REQUIREMENT
A single number is the answer: the count of lines in the records that hold the word "center".

##### THE INPUT #####

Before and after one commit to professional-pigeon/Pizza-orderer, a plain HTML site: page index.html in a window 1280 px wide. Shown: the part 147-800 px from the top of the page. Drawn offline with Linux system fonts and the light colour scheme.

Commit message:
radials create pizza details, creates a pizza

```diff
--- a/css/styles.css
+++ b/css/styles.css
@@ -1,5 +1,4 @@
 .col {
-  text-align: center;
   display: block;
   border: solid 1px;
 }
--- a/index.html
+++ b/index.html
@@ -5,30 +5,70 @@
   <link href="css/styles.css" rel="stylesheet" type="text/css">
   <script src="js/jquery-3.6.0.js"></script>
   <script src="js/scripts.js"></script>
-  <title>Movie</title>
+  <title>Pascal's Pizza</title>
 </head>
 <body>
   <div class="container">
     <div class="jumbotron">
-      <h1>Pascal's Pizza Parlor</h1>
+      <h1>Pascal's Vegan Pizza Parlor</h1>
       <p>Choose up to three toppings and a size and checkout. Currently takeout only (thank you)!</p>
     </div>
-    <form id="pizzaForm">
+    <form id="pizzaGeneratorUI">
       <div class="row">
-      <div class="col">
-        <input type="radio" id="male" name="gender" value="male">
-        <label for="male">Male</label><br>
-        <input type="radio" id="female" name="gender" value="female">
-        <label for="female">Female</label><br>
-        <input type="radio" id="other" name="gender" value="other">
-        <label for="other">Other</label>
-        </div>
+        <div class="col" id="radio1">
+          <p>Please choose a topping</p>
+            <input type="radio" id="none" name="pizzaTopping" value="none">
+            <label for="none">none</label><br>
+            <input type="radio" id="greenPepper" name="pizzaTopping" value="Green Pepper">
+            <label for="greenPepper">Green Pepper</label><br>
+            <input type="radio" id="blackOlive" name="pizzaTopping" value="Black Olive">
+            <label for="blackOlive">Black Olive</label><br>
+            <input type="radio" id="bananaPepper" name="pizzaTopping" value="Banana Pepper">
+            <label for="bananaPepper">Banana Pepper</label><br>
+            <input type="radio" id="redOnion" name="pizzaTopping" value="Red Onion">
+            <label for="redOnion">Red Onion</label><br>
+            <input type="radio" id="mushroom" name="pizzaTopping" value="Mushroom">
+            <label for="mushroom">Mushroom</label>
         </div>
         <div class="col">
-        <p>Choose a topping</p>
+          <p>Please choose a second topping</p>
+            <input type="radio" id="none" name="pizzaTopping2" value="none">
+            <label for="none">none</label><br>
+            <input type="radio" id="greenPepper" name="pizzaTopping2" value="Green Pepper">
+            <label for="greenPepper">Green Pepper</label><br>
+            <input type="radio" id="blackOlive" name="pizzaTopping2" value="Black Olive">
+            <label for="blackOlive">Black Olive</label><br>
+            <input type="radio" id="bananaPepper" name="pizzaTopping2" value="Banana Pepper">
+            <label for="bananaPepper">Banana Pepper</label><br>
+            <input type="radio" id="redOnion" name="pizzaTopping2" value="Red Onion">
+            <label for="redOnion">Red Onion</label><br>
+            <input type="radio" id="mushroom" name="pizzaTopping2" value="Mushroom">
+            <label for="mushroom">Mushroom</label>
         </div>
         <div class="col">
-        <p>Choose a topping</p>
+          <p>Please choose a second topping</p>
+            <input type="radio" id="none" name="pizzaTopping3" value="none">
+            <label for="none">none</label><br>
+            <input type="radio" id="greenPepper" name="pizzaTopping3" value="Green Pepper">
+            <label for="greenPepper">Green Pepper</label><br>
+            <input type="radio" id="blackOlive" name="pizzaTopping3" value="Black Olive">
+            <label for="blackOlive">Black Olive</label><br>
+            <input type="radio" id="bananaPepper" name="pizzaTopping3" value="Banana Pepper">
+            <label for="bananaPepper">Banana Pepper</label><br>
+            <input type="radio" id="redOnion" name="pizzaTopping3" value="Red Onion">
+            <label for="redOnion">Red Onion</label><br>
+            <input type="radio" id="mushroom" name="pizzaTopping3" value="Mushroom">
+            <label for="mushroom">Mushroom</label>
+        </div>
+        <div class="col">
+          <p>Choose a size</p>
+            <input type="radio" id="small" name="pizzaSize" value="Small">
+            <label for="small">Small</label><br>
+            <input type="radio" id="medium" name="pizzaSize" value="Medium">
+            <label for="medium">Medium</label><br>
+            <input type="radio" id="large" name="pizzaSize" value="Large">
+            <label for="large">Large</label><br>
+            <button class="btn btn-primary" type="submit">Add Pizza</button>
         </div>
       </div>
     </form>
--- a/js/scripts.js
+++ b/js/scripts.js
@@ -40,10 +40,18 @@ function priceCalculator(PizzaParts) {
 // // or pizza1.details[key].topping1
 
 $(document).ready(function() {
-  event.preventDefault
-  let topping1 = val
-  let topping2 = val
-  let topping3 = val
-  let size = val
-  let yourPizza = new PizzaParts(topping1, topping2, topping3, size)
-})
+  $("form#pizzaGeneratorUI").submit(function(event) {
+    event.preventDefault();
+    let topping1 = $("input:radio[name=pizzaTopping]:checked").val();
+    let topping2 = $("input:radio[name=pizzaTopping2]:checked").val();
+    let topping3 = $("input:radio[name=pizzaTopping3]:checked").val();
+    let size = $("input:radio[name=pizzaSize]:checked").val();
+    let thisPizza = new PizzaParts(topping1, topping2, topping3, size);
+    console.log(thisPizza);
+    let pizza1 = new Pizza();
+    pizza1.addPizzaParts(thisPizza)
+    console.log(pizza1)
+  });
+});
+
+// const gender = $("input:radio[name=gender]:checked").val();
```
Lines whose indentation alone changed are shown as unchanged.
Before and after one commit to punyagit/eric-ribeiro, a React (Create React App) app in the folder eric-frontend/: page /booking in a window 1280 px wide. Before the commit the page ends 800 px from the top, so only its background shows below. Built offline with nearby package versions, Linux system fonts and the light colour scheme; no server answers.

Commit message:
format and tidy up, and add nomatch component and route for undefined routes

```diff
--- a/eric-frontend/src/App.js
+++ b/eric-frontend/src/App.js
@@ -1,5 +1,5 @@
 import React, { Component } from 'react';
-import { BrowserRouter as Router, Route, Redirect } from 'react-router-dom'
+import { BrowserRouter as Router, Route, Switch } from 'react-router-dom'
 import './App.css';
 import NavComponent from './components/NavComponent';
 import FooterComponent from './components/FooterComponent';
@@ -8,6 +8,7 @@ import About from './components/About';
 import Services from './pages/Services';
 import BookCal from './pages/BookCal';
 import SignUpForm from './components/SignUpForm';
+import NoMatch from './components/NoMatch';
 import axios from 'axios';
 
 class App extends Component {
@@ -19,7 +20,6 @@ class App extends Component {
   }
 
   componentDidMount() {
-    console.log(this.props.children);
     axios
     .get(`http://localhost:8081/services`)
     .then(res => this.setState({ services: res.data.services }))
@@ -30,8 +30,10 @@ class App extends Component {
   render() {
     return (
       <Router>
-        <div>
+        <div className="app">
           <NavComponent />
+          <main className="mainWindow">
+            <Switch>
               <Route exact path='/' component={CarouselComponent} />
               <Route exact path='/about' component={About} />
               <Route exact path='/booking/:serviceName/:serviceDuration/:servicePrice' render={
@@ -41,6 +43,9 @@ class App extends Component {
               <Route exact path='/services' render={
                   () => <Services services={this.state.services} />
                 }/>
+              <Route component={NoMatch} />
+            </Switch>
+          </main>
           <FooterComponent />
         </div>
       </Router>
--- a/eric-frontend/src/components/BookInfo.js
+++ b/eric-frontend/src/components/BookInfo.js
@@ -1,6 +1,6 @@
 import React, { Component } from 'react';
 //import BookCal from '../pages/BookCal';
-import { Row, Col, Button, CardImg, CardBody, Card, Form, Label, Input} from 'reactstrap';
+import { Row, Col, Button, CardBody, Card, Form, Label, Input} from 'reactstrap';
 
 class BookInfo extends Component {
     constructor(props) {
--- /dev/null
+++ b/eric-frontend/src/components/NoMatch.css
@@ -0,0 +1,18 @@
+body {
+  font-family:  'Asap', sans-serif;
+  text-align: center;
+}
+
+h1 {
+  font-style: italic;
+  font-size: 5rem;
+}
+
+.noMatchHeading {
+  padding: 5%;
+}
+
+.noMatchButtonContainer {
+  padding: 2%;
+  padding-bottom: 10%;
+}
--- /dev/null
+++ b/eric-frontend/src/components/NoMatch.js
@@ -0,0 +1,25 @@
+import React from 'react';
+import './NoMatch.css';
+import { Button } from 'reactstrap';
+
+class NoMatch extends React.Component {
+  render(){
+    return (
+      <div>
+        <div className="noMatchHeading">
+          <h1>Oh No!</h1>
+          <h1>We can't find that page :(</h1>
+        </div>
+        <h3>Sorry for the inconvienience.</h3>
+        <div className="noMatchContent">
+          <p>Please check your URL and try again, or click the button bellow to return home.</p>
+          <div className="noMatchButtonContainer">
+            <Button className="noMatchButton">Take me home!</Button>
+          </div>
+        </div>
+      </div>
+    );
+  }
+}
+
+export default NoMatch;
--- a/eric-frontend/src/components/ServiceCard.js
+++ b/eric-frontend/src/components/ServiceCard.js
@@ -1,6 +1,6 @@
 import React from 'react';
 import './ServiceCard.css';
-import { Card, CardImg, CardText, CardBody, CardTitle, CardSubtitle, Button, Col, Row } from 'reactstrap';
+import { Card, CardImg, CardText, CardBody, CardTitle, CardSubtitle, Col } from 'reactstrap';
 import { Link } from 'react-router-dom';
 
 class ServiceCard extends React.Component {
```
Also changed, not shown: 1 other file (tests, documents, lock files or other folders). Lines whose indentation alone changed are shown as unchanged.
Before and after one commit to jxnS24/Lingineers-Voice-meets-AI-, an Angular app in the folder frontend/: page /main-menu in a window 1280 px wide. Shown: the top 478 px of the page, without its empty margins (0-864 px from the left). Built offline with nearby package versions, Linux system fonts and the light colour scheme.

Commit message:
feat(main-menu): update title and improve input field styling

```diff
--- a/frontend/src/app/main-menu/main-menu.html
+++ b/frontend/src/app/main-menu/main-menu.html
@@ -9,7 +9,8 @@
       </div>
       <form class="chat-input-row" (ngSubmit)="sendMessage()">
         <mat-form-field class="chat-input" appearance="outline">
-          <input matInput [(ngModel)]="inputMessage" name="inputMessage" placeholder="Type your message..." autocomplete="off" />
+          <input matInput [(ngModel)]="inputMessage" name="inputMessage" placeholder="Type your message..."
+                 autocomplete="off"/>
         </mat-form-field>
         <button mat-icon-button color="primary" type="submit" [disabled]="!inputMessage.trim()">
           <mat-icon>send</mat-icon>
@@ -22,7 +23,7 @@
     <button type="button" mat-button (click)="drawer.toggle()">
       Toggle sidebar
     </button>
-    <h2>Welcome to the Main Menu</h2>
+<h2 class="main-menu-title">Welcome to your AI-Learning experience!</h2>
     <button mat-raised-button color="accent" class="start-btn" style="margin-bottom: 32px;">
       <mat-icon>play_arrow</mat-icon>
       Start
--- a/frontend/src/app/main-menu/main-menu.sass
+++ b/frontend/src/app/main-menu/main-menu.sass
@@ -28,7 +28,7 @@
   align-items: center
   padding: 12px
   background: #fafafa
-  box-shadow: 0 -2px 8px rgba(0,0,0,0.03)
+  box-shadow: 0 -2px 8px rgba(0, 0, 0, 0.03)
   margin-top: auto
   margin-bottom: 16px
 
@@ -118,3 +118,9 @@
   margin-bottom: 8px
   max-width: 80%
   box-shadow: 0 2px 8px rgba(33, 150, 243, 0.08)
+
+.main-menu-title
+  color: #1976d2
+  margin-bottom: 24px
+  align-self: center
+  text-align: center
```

#####

RESPONSE AREA
5